Improving the quality of services and outcomes for people with IDD should be the ultimate goal of the rate increases. However, while the budget proposal mentions “maintaining focus on improving outcomes and quality of services through the Quality Incentive Program,” work in this area has been frustratingly slow. To date, the effort to establish the performance measures that providers must meet to obtain 100% of their rate increase has not produced a usable set of measures to realize full implementation, even if the July 2024 timeframe remained in place. We strongly recommend increased attention to this effort.
Moreover, when the rate study was being considered in the legislature, DVU advocated for – ultimately successfully – ensuring that the rate increases actually result in increased wages for direct support professionals. To date, it is unclear whether the rate increases have led to similar increases in staff wages. DDS and regional centers should provide evidence that there has been appropriate oversight of service providers to ensure this promise is being realized.
SUPPORT: Master Plan for Developmental Services
We strongly support the proposal to develop a Master Plan for Developmental Services and are pleased that in its Program Priorities, the California Health and Human Services Agency has designated as priority one “Building a more equitable system of service delivery for people with intellectual and developmental disabilities.” We are hopeful that the results will improve services and ultimately, the lives of individuals with intellectual and developmental disabilities. While the legislature has made significant investments in the DD system over recent years, too little has been done to link the additional resources for regional centers and service providers to real program improvement and better outcomes. Our specific recommendations for the Master Plan process include:
- Ensure robust participation of individuals with developmental disabilities and their families, without tokenism. Too often the discussions and plans that define the priorities of the service system are dominated by those who operate the system rather than by those who use it. We are not all equal stakeholders, as the individuals and families served by the system clearly have the most at stake.

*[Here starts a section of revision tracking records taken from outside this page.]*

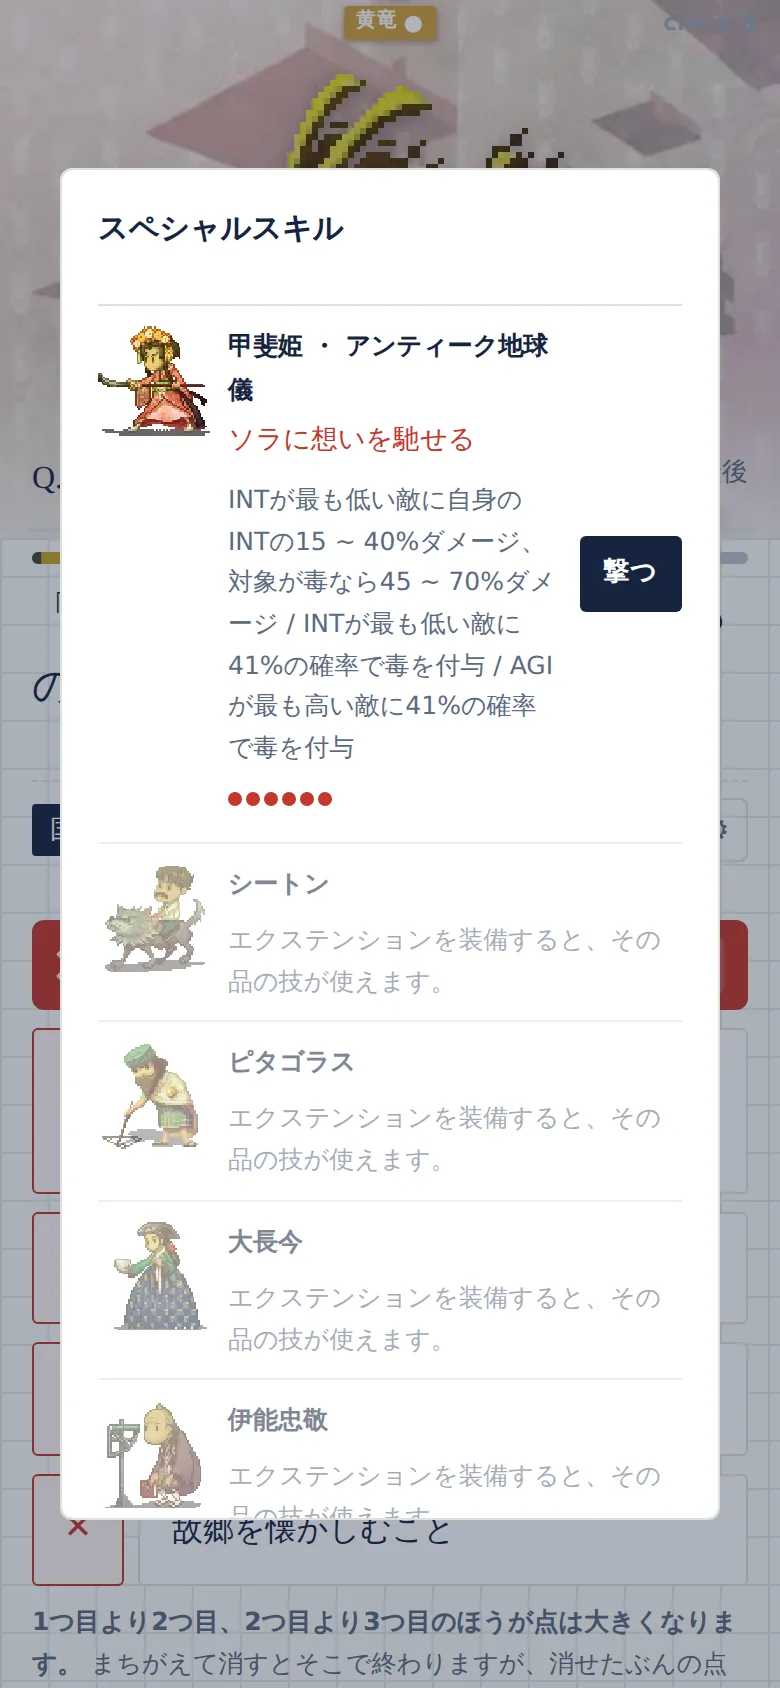
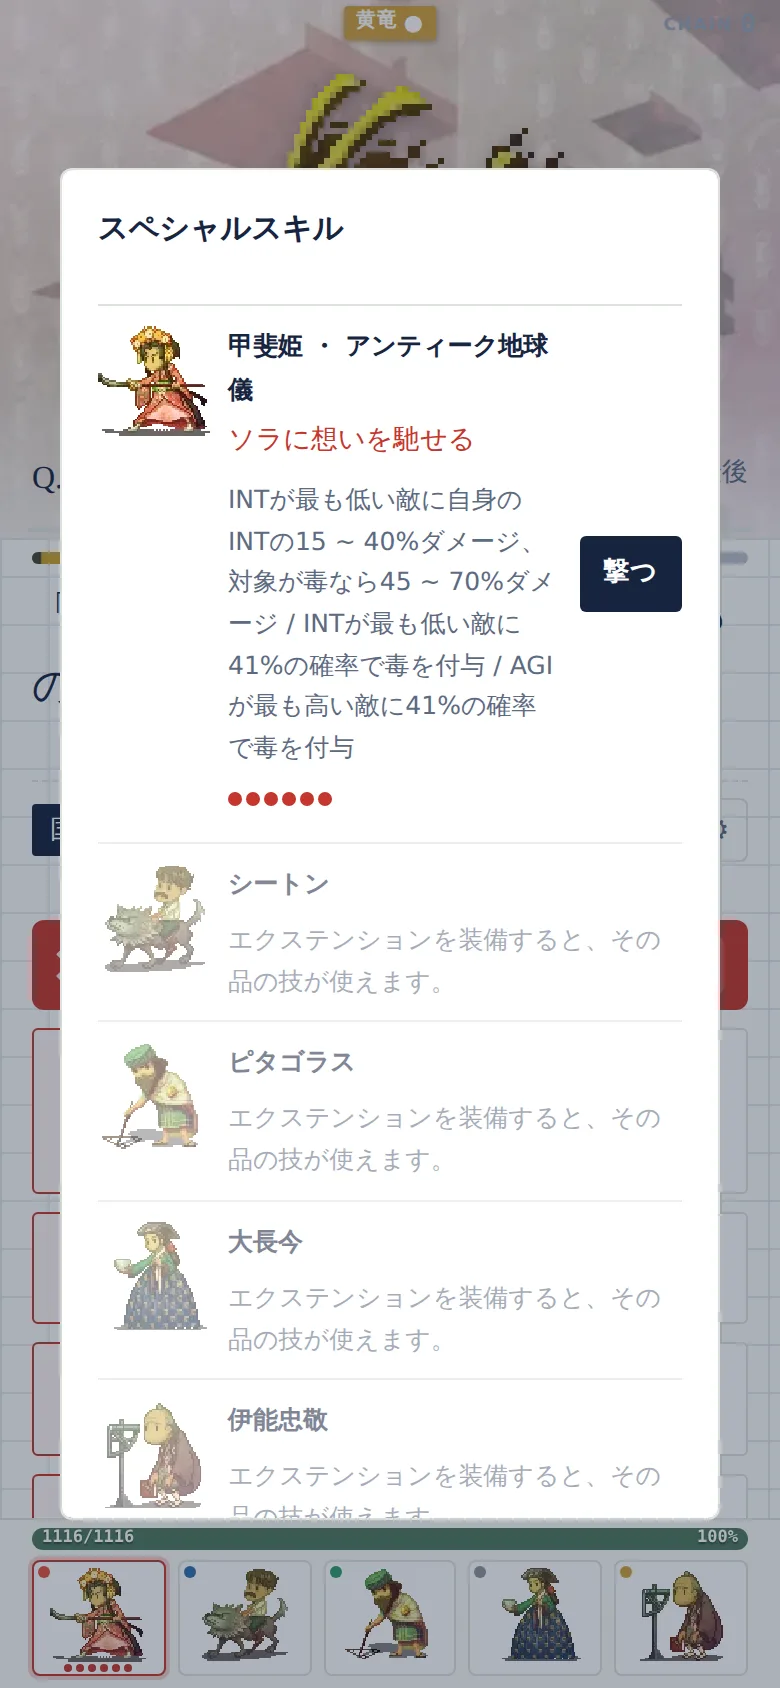
スワイプにもバトルの帯を出し、デッキ行を画面の下に貼り付ける
実機で見つかった2つ。どちらも docs/screens/ の絵では気づけなかった。

## スワイプにバトルの帯が無かった

スワイプだけ独自の画面（ヘッダ＋カード）のままで、8問のあいだ敵もチェインも
デッキも画面から消えていた。出題の画面と同じ帯立てにそろえ、
battleBandHTML() を両方から呼ぶようにした。

写真に高さが要るので、スワイプのバトルの帯だけ 25dvh・敵 128px に詰めてある
（出題の画面は 32dvh・192px）。カードは 30dvh で頭打ち。
390×844 にちょうど収まる（844px）。

## 消去法でヒーローが見えなかった

デッキ行は文書のいちばん下に置いてあったので、解答の長い方式ではそのまま
画面の外だった（消去法は 965px）。position:sticky で画面の下に貼り付けた。
パーティは戦いのUIなので、答えているあいだは必ず見えているようにする。

## ついでに

BOSS の札が属性の札の裏に隠れていた（どちらも絵の上の中央）。右上へ移した。

## 検査

touch-check に3項目（スワイプにもバトルの帯が出る／消去法とスワイプの両方で
デッキ行が画面の中にあり顔が5つ並ぶ）。検査の下ごしらえでも startBattle() を
呼ぶようにして、デッキ行まで含めて見るようにした。

validate / smoke / touch-check(45) / shots(37) すべて通過。

Claude-Session: https://claude.ai/code/session_01HQarYNyuWkC6NYJVcfcKzq

Changed region(s): [[0.0308, 0.8934, 0.9538, 1.0]]

diff --git a/src/views.js b/src/views.js
@@ -1333,6 +1333,30 @@ function deckRow() {
   </div>`;
 }
 
+/**
+ * **バトルの帯**（画面のいちばん上・全体の32%）。
+ *
+ * 背景・敵・チェイン・Q.◯／あと◯問・3つの束の帯が入ります。
+ * **出題の画面とスワイプで同じものを使います** —— スワイプだけ帯が無いと、
+ * 8問のあいだ戦いが画面から消えます（実際に消えていました）。
+ */
+function battleBandHTML(q) {
+  const w = waveAt(S.run.i);
+  const bg = DB.subjectArt[q.subject]?.bg || DB.defaultBg;
+  return `
+    <div class="qz-battle" style="background-image:url('${assetPath.bg(bg)}')">
+      <i class="qz-shade"></i>
+      ${battleStage()}
+      <div class="bt-count">
+        <span class="bt-q">Q.${w.at + 1}</span>
+        <span class="bt-left">${w.size - w.at - 1 > 0 ? `あと${w.size - w.at - 1}問` : "この束の最後"}</span>
+      </div>
+      <!-- **3つの束と進み具合。** Q.1／あと3問 は「いまの束の中」の話なので、
+           セッション全体のどこにいるかは、この帯でしか分かりません -->
+      <div class="bt-plan">${planStrip()}</div>
+    </div>`;
+}
+
 /* ---------- スペシャルスキル（装備したエクステンションの Active Skill） ---------- */
 
 /**
@@ -1567,7 +1591,6 @@ function vQuiz() {
   const mode = modeOf(q);
   // スワイプは画面ごと別。束で出るので、ふつうのセッションの途中にも現れる
   if (mode === "swipe") return vSwipe();
-  const place = q.country ? `<b>${esc(q.country)}</b>` : `日本 <b>${esc(q.gradeLabel)}</b>`;
   /**
    * **初回起動は、問題と解答だけにします**（決定1）。
    *
@@ -1597,8 +1620,6 @@ function vQuiz() {
    *
    * 初回起動（決定1）はこの帯立てに乗せません——問題と解答だけにするためです。
    */
-  const w = waveAt(S.run.i);
-  const bg = DB.subjectArt[q.subject]?.bg || DB.defaultBg;
   const tall = mode === "panel" || mode === "numeric";
 
   /* 設問の帯。**補足（教科・単元・段・ヒント・⚙）は問題文の下**に置きます */
@@ -1682,17 +1703,7 @@ function vQuiz() {
   <div class="pad intro">${askHTML}${ansHTML}</div>
   ${modals}` : `
   <div class="qz${tall ? " tall" : ""}">
-    <div class="qz-battle" style="background-image:url('${assetPath.bg(bg)}')">
-      <i class="qz-shade"></i>
-      ${battleStage()}
-      <div class="bt-count">
-        <span class="bt-q">Q.${w.at + 1}</span>
-        <span class="bt-left">${w.size - w.at - 1 > 0 ? `あと${w.size - w.at - 1}問` : "この束の最後"}</span>
-      </div>
-      <!-- **3つの束と進み具合。** Q.1／あと3問 は「いまの束の中」の話なので、
-           セッション全体のどこにいるかは、この帯でしか分かりません -->
-      <div class="bt-plan">${planStrip()}</div>
-    </div>
+    ${battleBandHTML(q)}
     ${timeBarHTML(mode)}
     <div class="qz-ask">${askHTML}</div>
     <div class="qz-ans">${ansHTML}</div>
@@ -2692,33 +2703,38 @@ function vSwipe() {
   if (S.run.i >= S.run.ids.length) return go("result");
   const q = currentQ();
   const p = DB.photos?.[q.image];
-  const place = q.country ? `<b>${esc(q.country)}</b>` : `日本 <b>${esc(q.gradeLabel)}</b>`;
 
+  /* **スワイプも出題の画面と同じ帯立てです。** ここだけ帯が無いと、
+     8問のあいだ戦いが画面から消えます（実際に消えていました）。
+     **写真に高さが要るので、バトルの帯だけ少し詰めます**（`.qz.swipe`） */
   app.innerHTML = `
-  <header><div class="hbar">
-    <div class="place">${place} ・ ${esc(q.subject)}</div>
-    <div class="score">${S.run.i + 1} / ${S.run.ids.length}</div></div>
-    ${planStrip()}${timeBarHTML("swipe")}</header>
-  <div class="pad swp">
-    <div class="qmeta"><span class="grade ${q.newCurriculum ? "alt" : ""}">${esc(q.gradeLabel)}</span>
-      <span class="unit">${esc(q.unit)}</span>${levelChip(q, "swipe")}</div>
-    <div class="swp-q">${esc(q.prompt)}</div>
-    <div class="swp-picks">
-      <button class="swp-pick l" data-s="0"><i aria-hidden="true">←</i>
-        <span>${esc(q.choices[0])}</span></button>
-      <button class="swp-pick r" data-s="1"><span>${esc(q.choices[1])}</span>
-        <i aria-hidden="true">→</i></button>
+  <div class="qz swipe">
+    ${battleBandHTML(q)}
+    ${timeBarHTML("swipe")}
+    <div class="qz-ask">
+      <div class="swp-q">${esc(q.prompt)}</div>
+      <div class="qmeta"><span class="grade ${q.newCurriculum ? "alt" : ""}">${esc(q.gradeLabel)}</span>
+        <span class="unit">${esc(q.unit)}</span>${levelChip(q, "swipe")}</div>
     </div>
-    <div class="swp-stage">
-      <div class="swp-card" id="swpcard" tabindex="0"
-        role="group" aria-label="${esc(q.prompt)}">
-        ${p && p.file ? `<img src="${assetPath.photo(p.file)}" alt="${esc(q.alt || "")}"
-          ${p.width ? `width="${p.width}" height="${p.height}"` : ""} draggable="false">` : ""}
-        <div class="swp-seal" id="swpseal" aria-live="polite"></div>
+    <div class="qz-ans swp">
+      <div class="swp-picks">
+        <button class="swp-pick l" data-s="0"><i aria-hidden="true">←</i>
+          <span>${esc(q.choices[0])}</span></button>
+        <button class="swp-pick r" data-s="1"><span>${esc(q.choices[1])}</span>
+          <i aria-hidden="true">→</i></button>
       </div>
+      <div class="swp-stage">
+        <div class="swp-card" id="swpcard" tabindex="0"
+          role="group" aria-label="${esc(q.prompt)}">
+          ${p && p.file ? `<img src="${assetPath.photo(p.file)}" alt="${esc(q.alt || "")}"
+            ${p.width ? `width="${p.width}" height="${p.height}"` : ""} draggable="false">` : ""}
+          <div class="swp-seal" id="swpseal" aria-live="polite"></div>
+        </div>
+      </div>
+      <p class="swp-cred" id="swpcred">${p ? creditLine(p, !titleFree(p)) : ""}</p>
+      <p class="fine swp-how">カードを、正しいと思うほうへはらう。左右のボタンや矢印キーでも答えられます。</p>
     </div>
-    <p class="swp-cred" id="swpcred">${p ? creditLine(p, !titleFree(p)) : ""}</p>
-    <p class="fine swp-how">カードを、正しいと思うほうへはらう。左右のボタンや矢印キーでも答えられます。</p>
+    ${deckRow()}
   </div>`;
 
   wireSwipe(q);

diff --git a/docs/screens/index.html b/docs/screens/index.html
@@ -27,7 +27,7 @@ figcaption{padding:10px 13px 13px}
 @media (max-width:480px){main{padding:14px;gap:14px}}
 </style></head><body>
 <header><h1>画面の一覧 ・ 37 / 37 枚</h1>
-<p>2026-09-23 07:36 に <code>npm run shots</code> で撮ったもの。幅 390px（iPhone相当）の実機ブラウザーです。
+<p>2026-09-23 07:52 に <code>npm run shots</code> で撮ったもの。幅 390px（iPhone相当）の実機ブラウザーです。
 絵を押すと原寸で開きます。<b>「S-06 の帯が…」のようにIDで指してください。</b>
 出題の画面には、撮ったときの設問IDも出しています。
 実機で見ているときは、URLの末尾に <code>#review</code> を付けると画面の隅に同じ番号が出ます。</p></header>
@@ -78,7 +78,7 @@ figcaption{padding:10px 13px 13px}
     <p class="nm">出題・消去法</p>
     <p class="nt">朱の帯。誤っているものを3つ消す</p>
     <p class="qid">設問 <b>gaikokugo-001</b></p>
-    <p class="sz">780×1930 ・ 84KB</p>
+    <p class="sz">780×1930 ・ 70KB</p>
   </figcaption></figure>
 <figure class="">
   <div class="shot"><a href="S-07.webp" target="_blank" rel="noopener"><img src="S-07.webp" alt="出題・文字パネル" loading="lazy"></a></div>
@@ -86,7 +86,7 @@ figcaption{padding:10px 13px 13px}
     <p class="nm">出題・文字パネル</p>
     <p class="nt">3×3／4×4 をなぞって読みを作る</p>
     <p class="qid">設問 <b>gaikokugo-003</b></p>
-    <p class="sz">780×1916 ・ 68KB</p>
+    <p class="sz">780×1916 ・ 64KB</p>
   </figcaption></figure>
 <figure class="">
   <div class="shot"><a href="S-08.webp" target="_blank" rel="noopener"><img src="S-08.webp" alt="出題・数値入力" loading="lazy"></a></div>
@@ -94,7 +94,7 @@ figcaption{padding:10px 13px 13px}
     <p class="nm">出題・数値入力</p>
     <p class="nt">テンキー。単位は固定表示</p>
     <p class="qid">設問 <b>joho-002</b></p>
-    <p class="sz">780×1688 ・ 58KB</p>
+    <p class="sz">780×1688 ・ 57KB</p>
   </figcaption></figure>
 <figure class="">
   <div class="shot"><a href="S-09.webp" target="_blank" rel="noopener"><img src="S-09.webp" alt="出題・レンジ" loading="lazy"></a></div>
@@ -110,7 +110,7 @@ figcaption{padding:10px 13px 13px}
     <p class="nm">出題・スワイプ</p>
     <p class="nt">カードを正しいと思うほうへはらう</p>
     <p class="qid">設問 <b>gaikokugo-082</b></p>
-    <p class="sz">780×1688 ・ 59KB</p>
+    <p class="sz">780×1688 ・ 74KB</p>
   </figcaption></figure>
 <figure class="">
   <div class="shot"><a href="S-11.webp" target="_blank" rel="noopener"><img src="S-11.webp" alt="解説（バトルなし）" loading="lazy"></a></div>
@@ -230,7 +230,7 @@ figcaption{padding:10px 13px 13px}
     <p class="nm">出題を選ぶ・教科を選んだあと</p>
     <p class="nt">形式3つとエネミーが出て、背景がその教科の絵に変わる</p>
     
-    <p class="sz">780×1688 ・ 68KB</p>
+    <p class="sz">780×1688 ・ 70KB</p>
   </figcaption></figure>
 <figure class="">
   <div class="shot"><a href="S-26.webp" target="_blank" rel="noopener"><img src="S-26.webp" alt="出題・答えたあと（バトル）" loading="lazy"></a></div>
@@ -238,7 +238,7 @@ figcaption{padding:10px 13px 13px}
     <p class="nm">出題・答えたあと（バトル）</p>
     <p class="nt">正解すると敵が削れる。倒れた敵は伏せる</p>
     <p class="qid">設問 <b>kokugo-002</b></p>
-    <p class="sz">780×3040 ・ 137KB</p>
+    <p class="sz">780×3040 ・ 136KB</p>
   </figcaption></figure>
 <figure class="">
   <div class="shot"><a href="S-27.webp" target="_blank" rel="noopener"><img src="S-27.webp" alt="ヒント（ポップアップ）" loading="lazy"></a></div>
@@ -246,7 +246,7 @@ figcaption{padding:10px 13px 13px}
     <p class="nm">ヒント（ポップアップ）</p>
     <p class="nt">元の画面は動かない。もう一段でだけ本数が増える</p>
     <p class="qid">設問 <b>gaikokugo-001</b></p>
-    <p class="sz">780×1930 ・ 64KB</p>
+    <p class="sz">780×1930 ・ 52KB</p>
   </figcaption></figure>
 <figure class="">
   <div class="shot"><a href="S-28.webp" target="_blank" rel="noopener"><img src="S-28.webp" alt="設定（ポップアップ）" loading="lazy"></a></div>
@@ -254,7 +254,7 @@ figcaption{padding:10px 13px 13px}
     <p class="nm">設定（ポップアップ）</p>
     <p class="nt">正解した問題の解説を見るかどうか</p>
     <p class="qid">設問 <b>gaikokugo-001</b></p>
-    <p class="sz">780×1930 ・ 66KB</p>
+    <p class="sz">780×1930 ・ 54KB</p>
   </figcaption></figure>
 <figure class="">
   <div class="shot"><a href="S-29.webp" target="_blank" rel="noopener"><img src="S-29.webp" alt="Wave開始（接敵）" loading="lazy"></a></div>
@@ -270,7 +270,7 @@ figcaption{padding:10px 13px 13px}
     <p class="nm">Wave終了（戦果）</p>
     <p class="nt">撃破！／逃げられた……と、その束ぶんの成績と報酬</p>
     
-    <p class="sz">780×1688 ・ 59KB</p>
+    <p class="sz">780×1688 ・ 60KB</p>
   </figcaption></figure>
 <figure class="">
   <div class="shot"><a href="S-31.webp" target="_blank" rel="noopener"><img src="S-31.webp" alt="何年生から始める?" loading="lazy"></a></div>
@@ -286,7 +286,7 @@ figcaption{padding:10px 13px 13px}
     <p class="nm">必殺技発動チャンス</p>
     <p class="nt">解説を省いていても、隙を見せた問題では応用編に挑める</p>
     <p class="qid">設問 <b>kokugo-002</b></p>
-    <p class="sz">780×1982 ・ 83KB</p>
+    <p class="sz">780×1982 ・ 71KB</p>
   </figcaption></figure>
 <figure class="">
   <div class="shot"><a href="S-33.webp" target="_blank" rel="noopener"><img src="S-33.webp" alt="必殺技のカットイン" loading="lazy"></a></div>
@@ -294,7 +294,7 @@ figcaption{padding:10px 13px 13px}
     <p class="nm">必殺技のカットイン</p>
     <p class="nt">応用編を抜けると出る。MCH のパッシブスキル演出を写したもの</p>
     <p class="qid">設問 <b>kokugo-002</b></p>
-    <p class="sz">780×1688 ・ 74KB</p>
+    <p class="sz">780×1688 ・ 77KB</p>
   </figcaption></figure>
 <figure class="">
   <div class="shot"><a href="S-34.webp" target="_blank" rel="noopener"><img src="S-34.webp" alt="スペシャルスキルを撃つ" loading="lazy"></a></div>

diff --git a/src/styles.css b/src/styles.css
@@ -748,6 +748,10 @@
   .swp-card.thrown{opacity:.45}
   .swp-card img{display:block;width:100%;height:auto;max-height:46vh;object-fit:contain;
     user-select:none;-webkit-user-drag:none}
+  /* **帯立ての中では、カードは残りの高さに合わせます。**
+     46vh のままだと、バトルの帯とデッキ行のぶんだけ下へはみ出します */
+  .qz.swipe .swp-card img{max-height:30dvh}
+  .qz.swipe .swp-how{margin-top:6px}
   .swp-card:focus-visible{outline:2px solid var(--ai);outline-offset:2px}
 
   /* ○✕ はカードの上に大きく出す。**マルバツは必ず出す** */
@@ -969,6 +973,12 @@
      **指でなぞれないマスができます**（実際に3問できました）。図版の大きい問題では
      設問の帯のほうをスクロールさせて、解答の位置を動かしません */
   .qz.tall .qz-ask{max-height:26dvh;overflow-y:auto;justify-content:flex-start}
+  /* **スワイプは写真が主役です。** バトルの帯を少し詰めて、カードに高さを回します */
+  .qz.swipe .qz-battle{flex-basis:25dvh;min-height:170px}
+  .qz.swipe .bt-ch{width:128px;height:128px}
+  .qz-ans.swp{padding-top:0}
+  .qz.swipe .swp-q{margin:0 0 8px}
+  .qz.swipe .qmeta{margin:0}
   .qz-shade{position:absolute;inset:0;background:linear-gradient(
     rgba(255,255,255,.34),rgba(255,255,255,.34) 62%,rgba(251,251,247,.84))}
   .qz-battle > *:not(.qz-shade){position:relative;z-index:1}
@@ -1231,9 +1241,11 @@
      （実際に頭が切れました）。行として積むと、そのぶん高さを食います */
   .bt-stage .bt-side.foe .fac{position:absolute;left:50%;top:-13px;transform:translateX(-50%);
     z-index:1;box-shadow:0 1px 3px rgba(0,0,0,.3)}
-  .bt-boss{position:absolute;left:50%;top:-4px;transform:translateX(-50%);
+  /* **属性の札と重ねないでください。** どちらも絵の上の中央に置いたら、
+     BOSS が青龍の札の裏に隠れました（実機で見つかりました） */
+  .bt-boss{position:absolute;right:6px;top:-13px;
     font:700 9px/1 var(--gothic);letter-spacing:.14em;color:#fff;background:var(--pen);
-    padding:2px 5px;border-radius:2px}
+    padding:3px 5px;border-radius:2px;z-index:2}
   .bt-dmg{position:absolute;left:50%;top:10px;transform:translateX(-50%);
     font:700 22px/1 var(--mincho);color:var(--pen);text-shadow:0 1px 0 #fff,0 0 6px #fff;
     animation:dmgPop .5s ease-out}
@@ -1244,8 +1256,14 @@
   .bt-stage .bt-side.foe{flex:1;max-width:220px;margin:0 auto}
 
   /* デッキ5枚とパーティHP。**画面のいちばん下**。左が先で、右ほどASが落ちる */
-  .bt-deck{flex:0 0 auto;max-width:560px;width:100%;margin:0 auto;padding:4px 16px 6px;
-    border-top:1px solid var(--line);background:var(--paper)}
+  /* **デッキ行は画面の下に貼り付けます**（`position:sticky`）。
+     消去法のように解答が長い方式では、**ヒーローが画面の外に出て見えません**
+     でした（実機で指摘されました）。パーティは戦いのUIなので、答えている
+     あいだは必ず見えているようにします */
+  .bt-deck{position:sticky;bottom:0;z-index:5;
+    flex:0 0 auto;max-width:560px;width:100%;margin:0 auto;padding:4px 16px 6px;
+    border-top:1px solid var(--line);background:rgba(251,251,247,.96);
+    backdrop-filter:blur(4px)}
   .bt-deck.down{opacity:.6}
   /* **パーティの数字もバーの中へ。** 行を1つ減らすと、そのぶん解答が広がります */
   .bt-party{position:relative;margin-bottom:5px}

diff --git a/docs/redesign-screens.md b/docs/redesign-screens.md
@@ -75,6 +75,12 @@ S体系（詰める）から変わる点なので、`scripts/screens.mjs` 側に
 | **解答** | 40% | **38%** |
 | **パーティHPとデッキ5枚** | 5%（戻る／▶▶▶） | **10%** |
 
+**デッキ行は画面の下に貼り付けます**（`position:sticky`）。消去法のように解答が
+長い方式では、下に置いただけだと**ヒーローが画面の外に出て見えません**でした
+（実機で指摘されました）。パーティは戦いのUIなので、答えているあいだは必ず
+見えているようにします。`npm run touch-check` が、消去法とスワイプの両方で
+**デッキ行が画面の中にあるか**を見ています。
+
 **バトルが参考作より 5pt 小さいのは、デッキ行があるからです。**
 参考作は出題中に精霊を出しません（攻撃の演出のときだけ出ます）。
 ここは**5枚の並び順がそのままルール**なので、答えているあいだも見えている
@@ -543,7 +549,7 @@ W-05 で1度だけ呼び、その結果（`S.select.run`）をそのまま渡し
 |---|---|---|---|
 | **W-24 数値入力** | 19秒 | デッキ行を7%に畳む（テンキーの高さ） | 単位は固定表示・**外しても問題は終わらない**・「このまま挑み直す」に専用ボタンを置かない |
 | **W-25 レンジ** | 19秒 | — | **答える前に点数の見込みを出さない**（許容幅から年が逆算できる） |
-| **W-26 スワイプ** | **8秒** | 持ち時間バーがいちばん速く減る。**束8問が参考作のテンポそのもの** | 途中に解説もヒントも挟まない・○✕だけ出して0.9秒で次へ・解説はセッション終わりの「ふりかえり」・**踏み切る前（56px未満）で放せば戻る** |
+| **W-26 スワイプ** | **8秒** | 持ち時間バーがいちばん速く減る。**束8問が参考作のテンポそのもの**。**バトルの帯は出題の画面と同じもの**（ここだけ無いと、8問のあいだ戦いが画面から消えます）。写真に高さが要るので帯だけ 25dvh に詰め、敵は 128px | 途中に解説もヒントも挟まない・○✕だけ出して0.9秒で次へ・解説はセッション終わりの「ふりかえり」・**踏み切る前（56px未満）で放せば戻る** |
 
 **スワイプの8秒は、この game でいちばん参考作に近い手ざわりになります。**
 1問1秒台で抜けると EXCELLENT が続き、チェインが伸び、5体ぶんのASが毎問乗ります。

- Break down the silos and include other departments that interact with people with developmental disabilities, including the Departments of Education, Rehabilitation, Health Care Services, Aging, and General Services.
- Make sure the recommendations drawn from the Master Plan lead to real and urgent reforms of the DD system. Many of us have participated in the various DDS task forces, workgroups, and advisory committees, yet significant reforms and equity remain elusive. The Master Plan must be different.
- Complete the planning process in time to influence the priorities embodied in next year’s budget proposal.
As an organization representing the individuals most impacted by the system, thank you for considering the comments from Disability Voices United. Please feel free to reach out to us with any questions.
President, Disability Voices United
Members of the Senate and Assembly Budget Subcommittees on Health and Human Services
Nancy Bargmann, Department of Developmental Services Debra Cooper, Health and Human Services Agency
Chris Odneal, Department of Finance
Mareva Brown, Office of the Senate President Pro Temp
Elizabeth Schmitt, Senate Subcommittee on Health and Human Services Kelsy Castillo, Office of the Speaker of the Assembly
Nicole Vazquez, Assembly Subcommittee on Health and Human Services Karina Hendren, Legislative Analyst’s Office